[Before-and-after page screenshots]
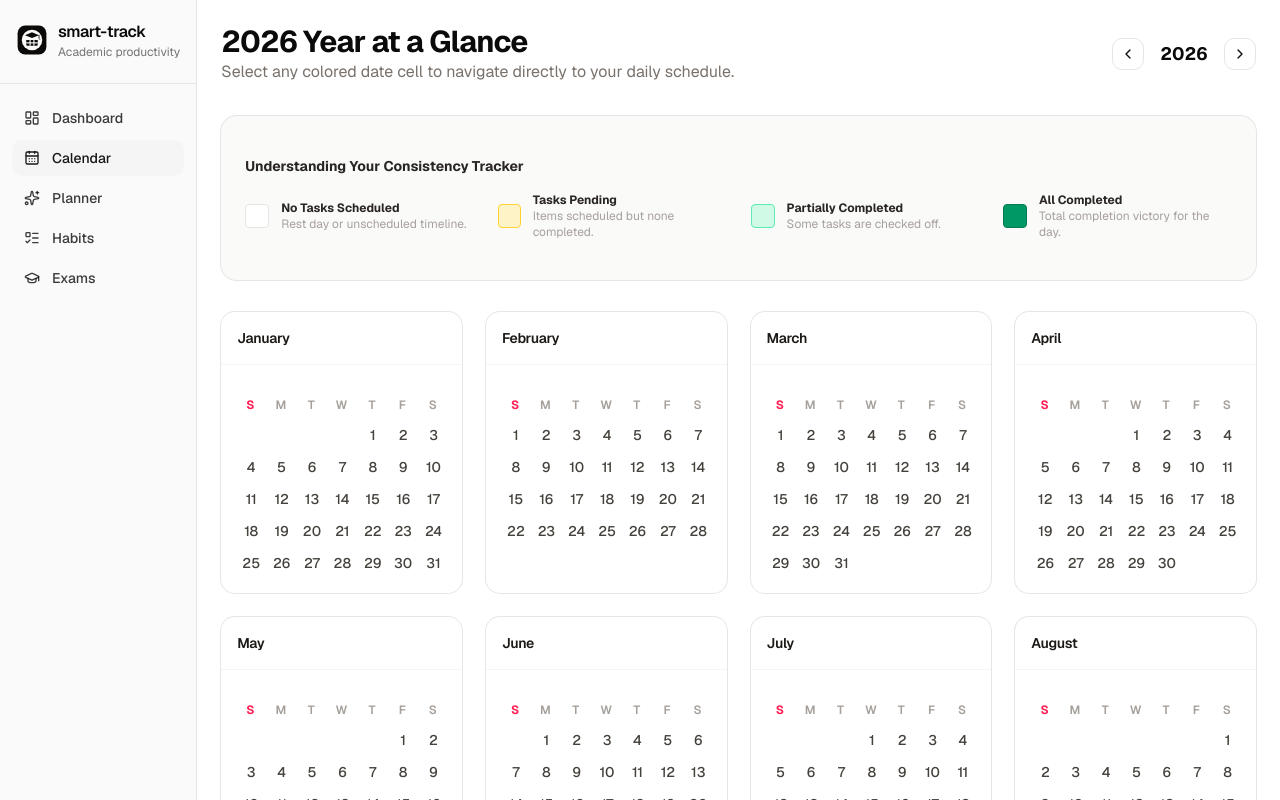
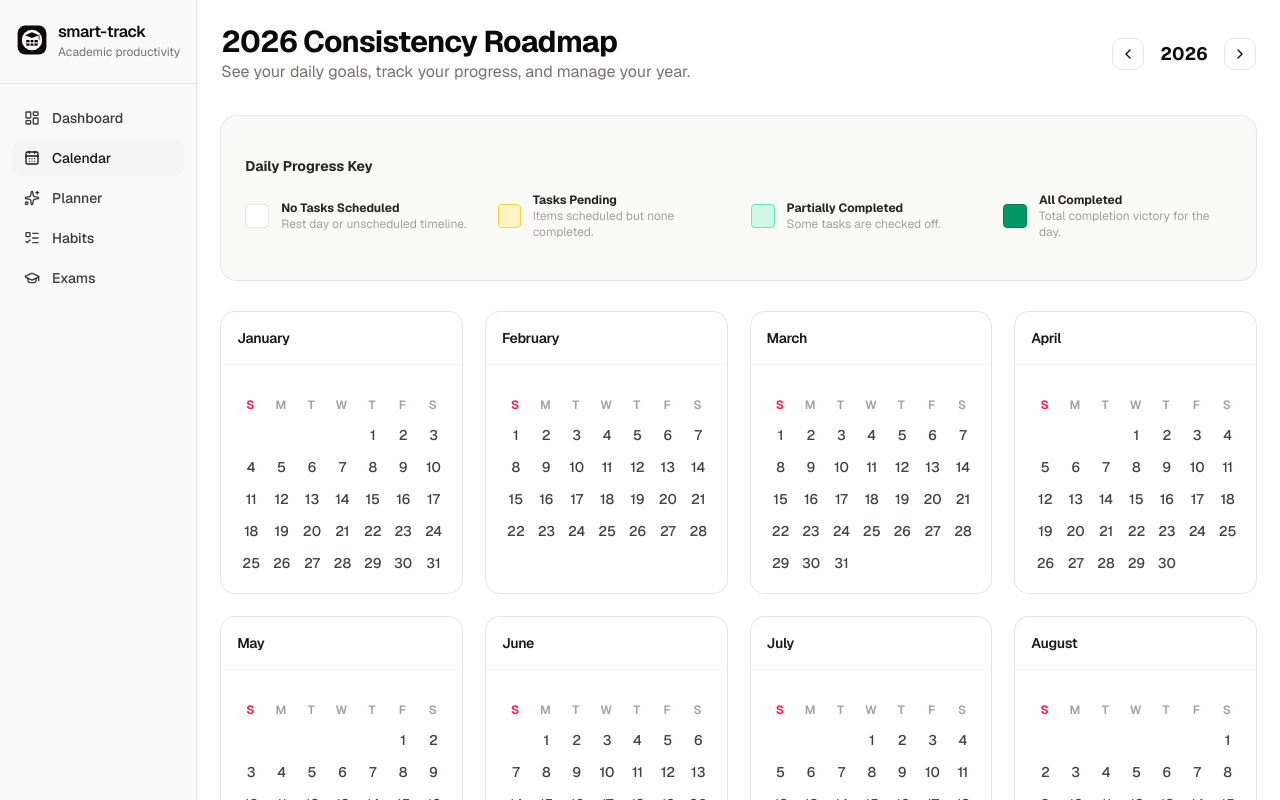
Before and after one commit to abdul-rahman-0x/smart-track, a Next.js app: page /calendar in a window 1280 px wide. Shown: the top 800 px of the page. Built offline with nearby package versions, Linux system fonts and the light colour scheme; no server answers; the database is empty; sample sign-in values are in the browser's storage.

Commit message:
feat: update calendar client UI with new titles and descriptions for improved user guidance

```diff
--- a/app/(dashboard)/calendar/calendar-client.tsx
+++ b/app/(dashboard)/calendar/calendar-client.tsx
@@ -121,11 +121,11 @@ export function CalendarClient({ initialTasks }: CalendarClientProps) {
             <div className="flex flex-col gap-4 sm:flex-row sm:items-center sm:justify-between">
                 <div>
                     <h2 className="text-3xl font-bold tracking-tight">
-                        {currentYear} Year at a Glance
+                        {currentYear} Consistency Roadmap
                     </h2>
                     <p className="text-stone-500 dark:text-stone-400">
-                        Select any colored date cell to navigate directly to
-                        your daily schedule.
+                        See your daily goals, track your progress, and manage
+                        your year.
                     </p>
                 </div>
 
@@ -155,7 +155,7 @@ export function CalendarClient({ initialTasks }: CalendarClientProps) {
             <Card className="border-stone-200 bg-stone-50 dark:border-stone-800 dark:bg-stone-900/40 shadow-none rounded-2xl">
                 <div className="p-6 space-y-4">
                     <h4 className="font-bold text-sm text-stone-800 dark:text-stone-200">
-                        Understanding Your Consistency Tracker
+                        Daily Progress Key
                     </h4>
                     <div className="grid gap-6 sm:grid-cols-2 md:grid-cols-4">
                         {/* Legend 1: No Tasks */}
```
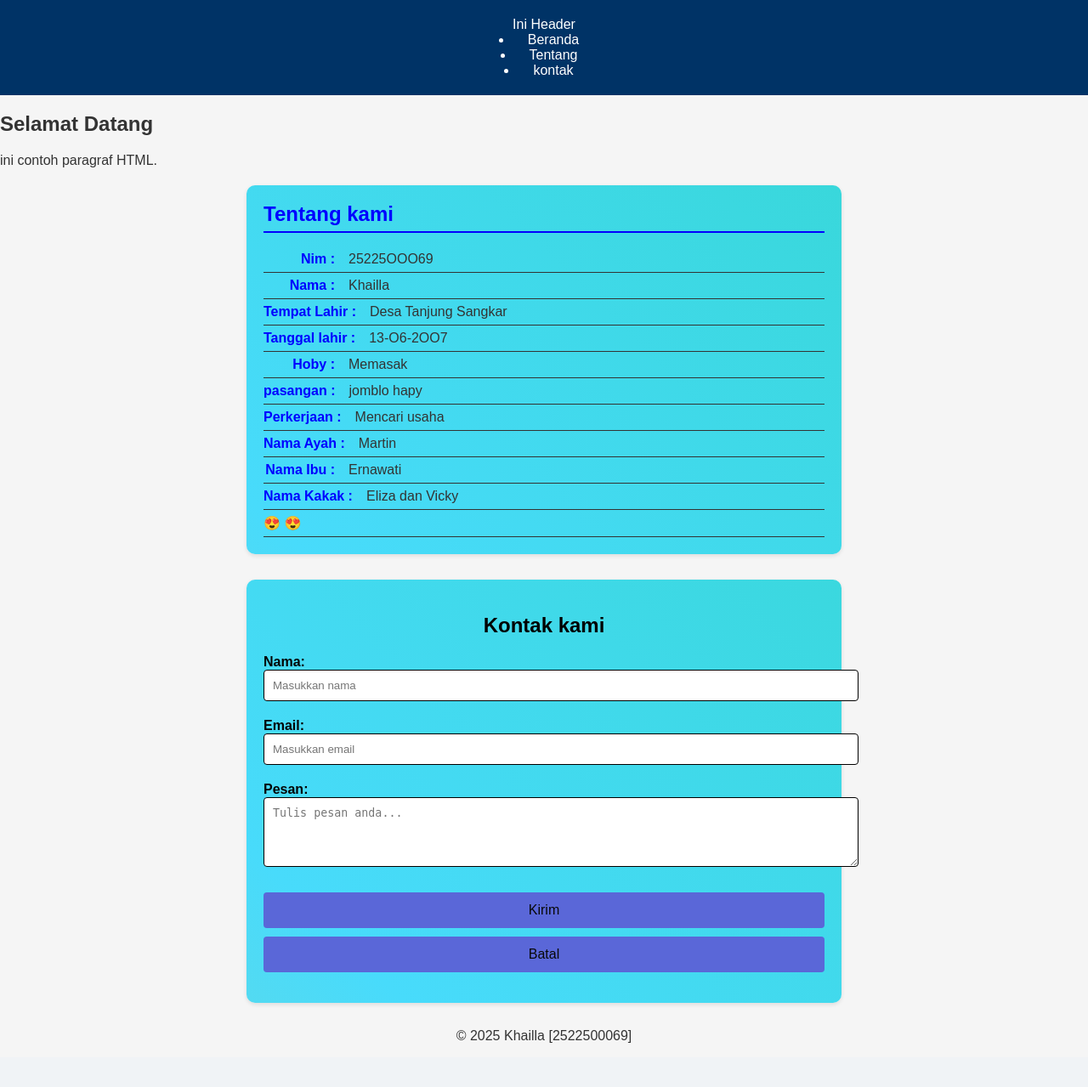
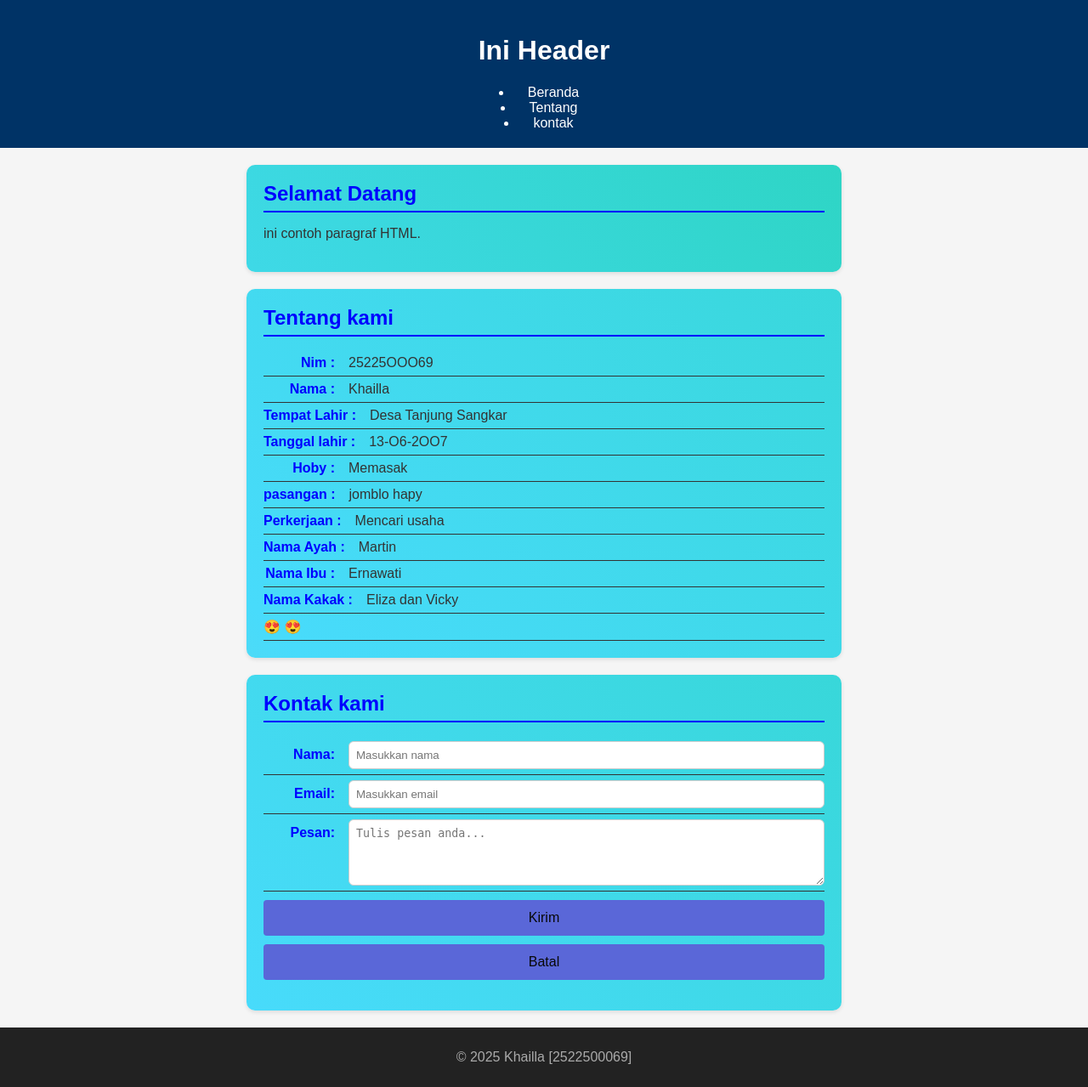
Before and after one commit to 2522500069/2522500069-GBD1J-25260, a PHP site: page /pertemuan-04/index.html in a window 1280 px wide. Shown: the whole page at 85% size. Before the commit the page ends 1227 px from the top, so only its background shows below. Run offline with PHP 8.4, Linux system fonts and the light colour scheme.

Commit message:
styling footer

```diff
--- a/pertemuan-04/index.html
+++ b/pertemuan-04/index.html
@@ -6,9 +6,8 @@
     <title>Document</title>
     <link rel="stylesheet" href="style.css">
      <style>
-      #about {
 
-
+      #about, #contact, #home {
       border-radius: 10px;
       padding: 20px;
       max-width: 700px;
@@ -16,14 +15,17 @@
       box-shadow: 0 2px 5px rgba(0, 0, 0, 0.1);
       text-align: justify;
       }
-      #about h2 {
+      #about h2, #contact h2, #home h2 {
         color: blue;
         border-bottom: 2px solid;
         padding-bottom: 6px;
         margin-top: 0;
         margin-bottom: 16px;
       }
-      #about p {
+      #home p  {
+       text-align: justify;
+      }
+      #about p , #contact label{
         display: flex;
         justify-content: flex-start;
         align-items: baseline;
@@ -34,7 +36,7 @@
 
       }
 
-      #about strong{
+      #about strong, #contact label>span{
         min-width: 100px;
         color: blue;
         font-weight: 600;
@@ -43,7 +45,7 @@
         flex-shrink: 0;
       }
 
-#about,#contact{
+#about,#contact , #home{
   background: linear-gradient(45deg, #ff9ff3,#feca57,#48dbfb,#1dd1a1);
   animation: wave 5s ease infinite;
   background-size: 800% 800%;
@@ -55,45 +57,31 @@
   100%{background-position: 0% 50%;}
 }
 
+#contact input, #contact textarea {
+    flex: 1;
+    border: 1px solid #ccc;
+    border-radius: 6px;
+    padding: 8px;
+    color: #000;
+    font-weight: normal;
+    margin: 0;
+    box-sizing: border-box;
 
-#contact {
-
-border-radius: 10px;
-padding: 20px;
-max-width: 700px;
-margin: 30px auto;
-box-shadow: 0 2px 5px rgba(0, 0, 0, 0.1);
 }
 
-#contact h2 {
-  margin-bottom: 20px;
-  text-align: center;
-  color: rgb(0, 0, 0);
-}
-
-form{ display: flex;
+#contct button {
+  margin-top: 10px;
+  display: inline-block;
+  padding: 10px  24px;
+  font-size: 16px;
+  border-radius: 6px;
+  cursor:pointer;
+  border: none;
+  transition: all 0.3s ease;
+  margin-right: 8px;
   flex-direction: column;
 }
 
-label {
-  display: block;
-  margin-bottom: 5px;
-  font-weight: bold;
-  color: #030303;
-}
-
-input[type="text"],
-  input[type="email"],
-    input[type="Pesan"],
-    textarea{
-      width: 700px;
-      padding: 10px;
-      margin-bottom: 15px;
-      border: 1px solid;
-      border-radius: 4px;
-      border-color: #000000;
-      outline: none;
-    }
     button[type="submit"],
 
     button[type="reset"] {
@@ -132,7 +120,7 @@ input[type="text"],
 </head>
 <body>
   <header>
-    <hi>Ini Header</hi>
+    <h1>Ini Header</h1>
     <nav>
         <ui>
             <li><a href="#home">Beranda</a></a></li>
--- a/pertemuan-04/style.css
+++ b/pertemuan-04/style.css
@@ -30,3 +30,10 @@ color:  #fff;
 text-decoration: none;
 padding: 6px 12px;
 }
+
+footer {
+  background: #222;
+  color:  #aaa;
+  text-align: center;
+  padding: 10px;
+}
```
Also changed, not shown: pertemuan-02/README.md, pertemuan-04/README.md.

• _WHAT IS EXPECTED_
What are the lines of the data above that include the string "padding"? Copy them.

• _TASK OUTPUT_
       padding: 20px;
         padding-bottom: 6px;
+    padding: 8px;
-padding: 20px;
+  padding: 10px  24px;
-      padding: 10px;
 padding: 6px 12px;
+  padding: 10px;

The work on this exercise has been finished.